**Directions:** Across the listing below, work out how many lines include the word "Snapshots". Give the number alone.

•••

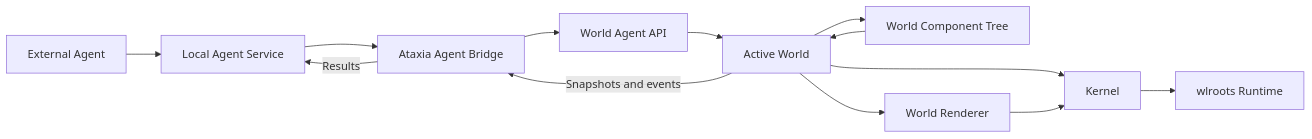
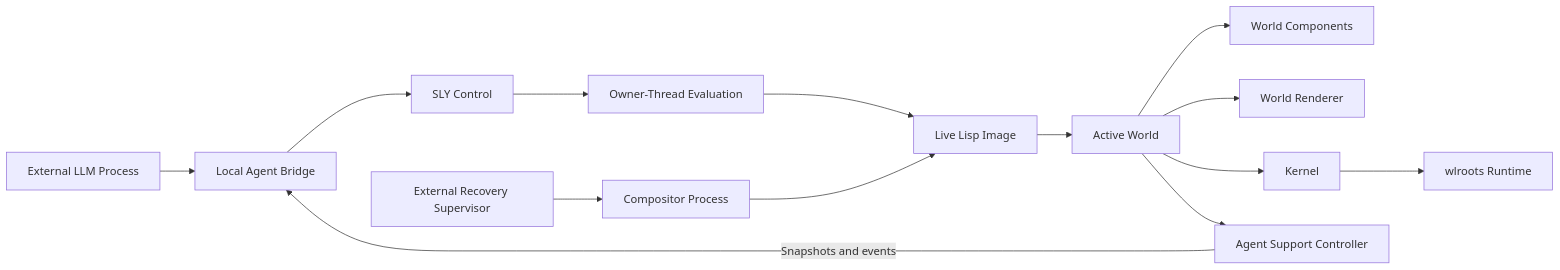
One commit to SeungheonOh/ataxia changed the first of 9 diagrams in docs/AGENT_INTEGRATION.md. Above: the diagram before and after it, drawn with Mermaid. The commit also changed other lines of this file, not shown here.

Commit message:
docs: redesign agent control recovery

````diff
--- a/docs/AGENT_INTEGRATION.md
+++ b/docs/AGENT_INTEGRATION.md
@@ -27,17 +30,19 @@
 ```mermaid
 flowchart LR
-    Agent[External Agent] --> Service[Local Agent Service]
-    Service --> Bridge[Ataxia Agent Bridge]
-    Bridge --> API[World Agent API]
-    API --> World[Active World]
+    Agent[External LLM Process] --> Bridge[Local Agent Bridge]
+    Bridge --> SLY[SLY Control]
+    SLY --> Owner[Owner-Thread Evaluation]
+    Owner --> Image[Live Lisp Image]
+    Image --> World[Active World]
 
-    World --> Components[World Component Tree]
+    World --> Components[World Components]
     World --> Renderer[World Renderer]
     World --> Kernel[Kernel]
     Kernel --> Runtime[wlroots Runtime]
 
-    Components --> World
-    Renderer --> Kernel
-    World -->|Snapshots and events| Bridge
-    Bridge -->|Results| Service
+    World --> Support[Agent Support Controller]
+    Support -->|Snapshots and events| Bridge
+
+    Supervisor[External Recovery Supervisor] --> Process[Compositor Process]
+    Process --> Image
 ```
````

•••

**Solution to the exercise:** 2